Objective To examine the risk of major cardiovascular disease associated with non-steroidal anti-inflammatory drugs (NSAIDs) in a large ‘real-world’ contemporary rheumatoid arthritis (RA) cohort.
Methods A longitudinal cohort study was conducted with use of Danish nationwide individual-level registry data on inpatient and outpatient health care provision, pharmacotherapy and income during 1997–2009. 17 320 RA patients were identified and matched with 69 280 controls (4 : 1) by age and sex. NSAID-associated risk of major cardiovascular disease defined as the combined endpoint of myocardial infarction, stroke or cardiovascular mortality was assessed in multivariable survival models.

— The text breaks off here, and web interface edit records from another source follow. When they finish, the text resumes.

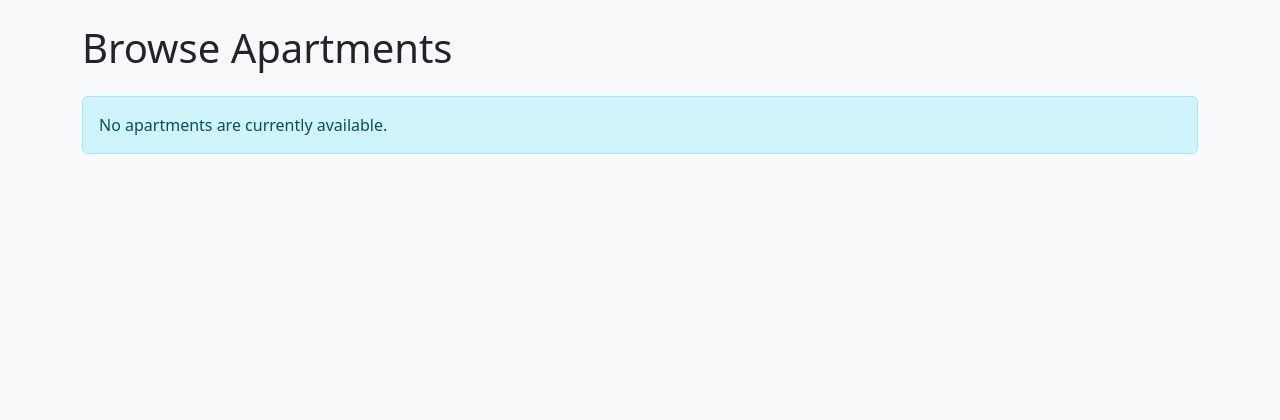
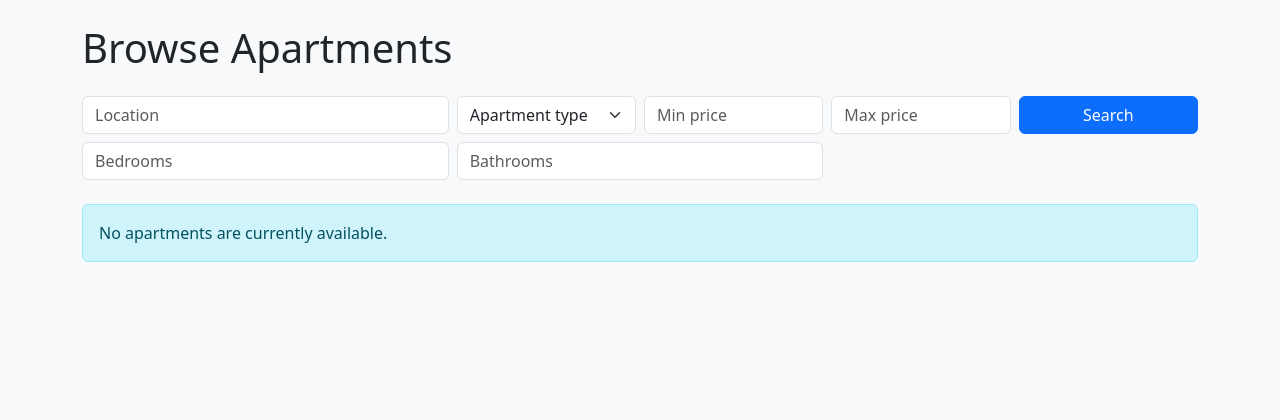
Before and after one commit to 1234donald/Landlord_Tenant-Direct, a Django app: page /apartments/ in a window 1280 px wide. Shown: the part 56-476 px from the top of the page. Run offline with Django 5.2, Linux system fonts and the light colour scheme; data that the repository does not hold is empty; some libraries are stand-ins or nearby versions.

Commit message:
feat: implement basic apartment search (Sprint 4.1)

```diff
--- a/api/v1/urls.py
+++ b/api/v1/urls.py
@@ -18,7 +18,10 @@ from apps.accounts.views import (
     UserDetailView,
     UserListView,
 )
-from apps.apartments.views import ApartmentCreateView, ApartmentDetailView
+from apps.apartments.views import (
+    ApartmentDetailView,
+    ApartmentListCreateView,
+)
 from apps.verification.views import (
     AdminVerificationApproveView,
     AdminVerificationListView,
@@ -72,7 +75,7 @@ urlpatterns = [
     ),
     path(
         "apartments/",
-        ApartmentCreateView.as_view(),
+        ApartmentListCreateView.as_view(),
         name="apartment-create",
     ),
     path(
--- a/apps/apartments/presentation.py
+++ b/apps/apartments/presentation.py
@@ -1,4 +1,5 @@
-"""HTML presentation views for the Apartment module (Phase 3, Sprint 3.6).
+"""HTML presentation views for the Apartment module (Phase 3, Sprint 3.6; Phase
+4, Sprint 4.1).
 
 These form the read-oriented presentation layer (AGENTS 6): a public apartment
 browsing page rendered as apartment cards, a full apartment detail page showing
@@ -7,16 +8,18 @@ listing a landlord's own apartments. They are separate from the REST API views
 in ``apps.apartments.views``.
 """
 from django.contrib.auth.mixins import LoginRequiredMixin
-from django.urls import reverse
 from django.views.generic import DetailView, ListView
 
 from .models import Apartment
+from .views import build_search_queryset
 
 
 class ApartmentBrowseView(ListView):
     """Public list of available apartments rendered as cards.
 
-    Only apartments currently available (``availability=True``) are shown so a
+    Supports the Sprint 4.1 basic search criteria supplied through the query
+    string (location, apartment type, price, bedrooms, bathrooms). Only
+    apartments currently available (``availability=True``) are shown so a
     listing that is unavailable is not presented to prospective tenants.
     """
 
@@ -25,9 +28,18 @@ class ApartmentBrowseView(ListView):
     paginate_by = 12
 
     def get_queryset(self):
-        return Apartment.objects.filter(availability=True).prefetch_related(
-            "images"
-        )
+        try:
+            queryset = build_search_queryset(self.request.GET)
+        except ValueError:
+            # A malformed search should not break browsing; fall back to all
+            # available listings.
+            queryset = Apartment.objects.all()
+        return queryset.filter(availability=True).prefetch_related("images")
+
+    def get_context_data(self, **kwargs):
+        context = super().get_context_data(**kwargs)
+        context["apartment_types"] = Apartment.ApartmentType.choices
+        return context
 
 
 class ApartmentDetailPageView(DetailView):
--- a/apps/apartments/serializers.py
+++ b/apps/apartments/serializers.py
@@ -107,7 +107,7 @@ class ApartmentCreateSerializer(_ApartmentBaseSerializer):
 
     The owning landlord is taken from the authenticated request and is never
     accepted from the client. Image files are validated and attached by the
-    view (see ``ApartmentCreateView``).
+    view (see ``ApartmentListCreateView``).
     """
 
     def validate(self, attrs):
--- a/apps/apartments/views.py
+++ b/apps/apartments/views.py
@@ -1,11 +1,14 @@
-"""Views for the Apartment module (Phase 3, Sprints 3.4 and 3.5).
+"""Views for the Apartment module (Phase 3, Sprints 3.4-3.5; Phase 4, Sprint 4.1).
 
-Implements apartment creation (``POST /api/v1/apartments/``, landlord-only) and
-apartment management (``PATCH``/``DELETE /api/v1/apartments/{id}/``, owner or
-admin). Ownership is always the authenticated landlord and is never
-client-supplied; only the owning landlord or an administrator may modify or
-delete a listing. Uploaded images are validated before storage (AGENTS 24).
+Implements apartment list/search (``GET /api/v1/apartments/``), apartment
+creation (``POST /api/v1/apartments/``, landlord-only) and apartment management
+(``PATCH``/``DELETE /api/v1/apartments/{id}/``, owner or admin). Ownership is
+always the authenticated landlord and is never client-supplied; only the owning
+landlord or an administrator may modify or delete a listing. Uploaded images
+are validated before storage (AGENTS 24).
 """
+from decimal import Decimal, InvalidOperation
+
 from rest_framework import status
 from rest_framework.response import Response
 from rest_framework.views import APIView
@@ -26,6 +29,82 @@ from .serializers import (
 def _get_images(request):
     """Return uploaded image files (possibly empty) from a multipart request."""
     return request.FILES.getlist("images")
+
+
+def _parse_positive_int(name, value):
+    """Parse a positive integer query value, raising ValueError when invalid."""
+    if value is None:
+        return
+    try:
+        parsed = int(value)
+    except (TypeError, ValueError):
+        raise ValueError(f"{name} must be a whole number.")
+    if parsed < 0:
+        raise ValueError(f"{name} must be a positive number.")
+    return parsed
+
+
+def _parse_price(name, value):
+    """Parse a non-negative price query value, raising ValueError when invalid."""
+    if value is None:
+        return
+    try:
+        parsed = Decimal(str(value))
+    except (InvalidOperation, TypeError, ValueError):
+        raise ValueError(f"{name} must be a number.")
+    if parsed < 0:
+        raise ValueError(f"{name} must be a positive number.")
+    return parsed
+
+
+def build_search_queryset(params):
+    """Build an apartment queryset from Sprint 4.1 search query parameters.
+
+    Supports single-criterion basic search by location, apartment type, price
+    (minimum and maximum) and bedroom/bathroom count. Raises ValueError with a
+    mapping of field names to errors when parameters are invalid.
+    """
+    queryset = Apartment.objects.all().prefetch_related("images")
+    errors = {}
+
+    location = params.get("location")
+    if location:
+        queryset = queryset.filter(location__icontains=location.strip())
+
+    apartment_type = params.get("apartment_type")
+    if apartment_type:
+        valid_types = {choice[0] for choice in Apartment.ApartmentType.choices}
+        if apartment_type not in valid_types:
+            errors["apartment_type"] = "Invalid apartment type."
+        else:
+            queryset = queryset.filter(apartment_type=apartment_type)
+
+    try:
+        min_price = _parse_price("min_price", params.get("min_price"))
+        max_price = _parse_price("max_price", params.get("max_price"))
+    except ValueError as exc:
+        errors[exc.args[0].split(" ")[0]] = str(exc)
+    else:
+        if min_price is not None:
+            queryset = queryset.filter(rental_price__gte=min_price)
+        if max_price is not None:
+            queryset = queryset.filter(rental_price__lte=max_price)
+
+    try:
+        bedrooms = _parse_positive_int("bedrooms", params.get("bedrooms"))
+        bathrooms = _parse_positive_int("bathrooms", params.get("bathrooms"))
+    except ValueError as exc:
+        errors[exc.args[0].split(" ")[0]] = str(exc)
+    else:
+        if bedrooms is not None:
+            queryset = queryset.filter(bedrooms=bedrooms)
+        if bathrooms is not None:
+            queryset = queryset.filter(bathrooms=bathrooms)
+
+    if errors:
+        raise ValueError(errors)
+
+    return queryset
 
 
 def _validate_images(images):
@@ -63,10 +142,42 @@ def _replace_images(apartment, images):
     apartment.images.exclude(pk__in=[img.pk for img in created]).delete()
 
 
-class ApartmentCreateView(APIView):
-    """Create an apartment listing owned by the authenticated landlord."""
+class ApartmentListCreateView(APIView):
+    """List/search or create apartment listings.
 
-    permission_classes = [IsLandlord]
+    ``GET`` returns apartments matching the basic search criteria and is public
+    (any visitor can browse). ``POST`` is restricted to the LANDLORD role and
+    creates a listing owned by the authenticated landlord.
+    """
+
+    permission_classes = []
+
+    def get_permissions(self):
+        if self.request.method.upper() == "POST":
+            return [IsLandlord()]
+        return super().get_permissions()
+
+    def get(self, request):
+        try:
+            queryset = build_search_queryset(request.query_params)
+        except ValueError as exc:
+            return Response(
+                {
+                    "success": False,
+                    "message": "Apartment search failed.",
+                    "errors": exc.args[0],
+                },
+                status=status.HTTP_400_BAD_REQUEST,
+            )
+
+        return Response(
+            {
+                "success": True,
+                "message": "Apartments returned.",
+                "data": ApartmentSerializer(queryset, many=True).data,
+            },
+            status=status.HTTP_200_OK,
+        )
 
     def post(self, request):
         serializer = ApartmentCreateSerializer(
--- a/templates/apartments/list.html
+++ b/templates/apartments/list.html
@@ -2,6 +2,40 @@
 {% block title %}Browse Apartments | Landlord-Tenant Direct Connect{% endblock %}
 {% block content %}
 <h1 class="mb-4">Browse Apartments</h1>
+
+<form method="get" action="{% url 'apartment-list' %}" class="row g-2 mb-4">
+    <div class="col-md-4">
+        <input type="text" name="location" class="form-control" placeholder="Location"
+               value="{{ request.GET.location }}">
+    </div>
+    <div class="col-md-2">
+        <select name="apartment_type" class="form-select">
+            <option value="">Apartment type</option>
+            {% for value, label in apartment_types %}
+            <option value="{{ value }}" {% if request.GET.apartment_type == value %}selected{% endif %}>{{ label }}</option>
+            {% endfor %}
+        </select>
+    </div>
+    <div class="col-md-2">
+        <input type="number" name="min_price" class="form-control" placeholder="Min price"
+               value="{{ request.GET.min_price }}">
+    </div>
+    <div class="col-md-2">
+        <input type="number" name="max_price" class="form-control" placeholder="Max price"
+               value="{{ request.GET.max_price }}">
+    </div>
+    <div class="col-md-2">
+        <button type="submit" class="btn btn-primary w-100">Search</button>
+    </div>
+    <div class="col-md-4">
+        <input type="number" name="bedrooms" class="form-control" placeholder="Bedrooms"
+               value="{{ request.GET.bedrooms }}">
+    </div>
+    <div class="col-md-4">
+        <input type="number" name="bathrooms" class="form-control" placeholder="Bathrooms"
+               value="{{ request.GET.bathrooms }}">
+    </div>
+</form>
 
 {% if apartments %}
 <div class="row g-4">
```
Also changed, not shown: tests/api/test_apartment_search_api.py (added, +210 -0 lines), tests/unit/test_apartment_presentation.py (+15 -0 lines), README.md.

Results During follow-up (median 4.9 years) 6283 events occurred. The cardiovascular risk associated with overall NSAID use was significantly lower in RA patients than in controls (HR 1.22 (95% CI 1.09 to 1.37) vs 1.51 (1.36 to 1.66), p<0.01). The pattern of lower NSAID-associated risk in RA patients was generally found with the individual NSAIDs investigated. While use of rofecoxib (HR 1.57 (1.16 to 2.12)) and diclofenac (HR 1.35 (1.11 to 1.64)) was associated with increased cardiovascular risk in RA patients, there was no significant risk increase associated with use of other NSAIDs in these patients.
Conclusions The cardiovascular risk associated with NSAID use in RA patients was modest and significantly lower than in non-RA individuals. Moreover, only a few of the individual NSAIDs were associated with increased cardiovascular risk. NSAID use should be assessed in the individual patient based on the indication for pain relief and risk factors for adverse effects, and not automatically be avoided due to concerns of severe cardiovascular outcomes alone.
- Rheumatoid Arthritis
- Cardiovascular Disease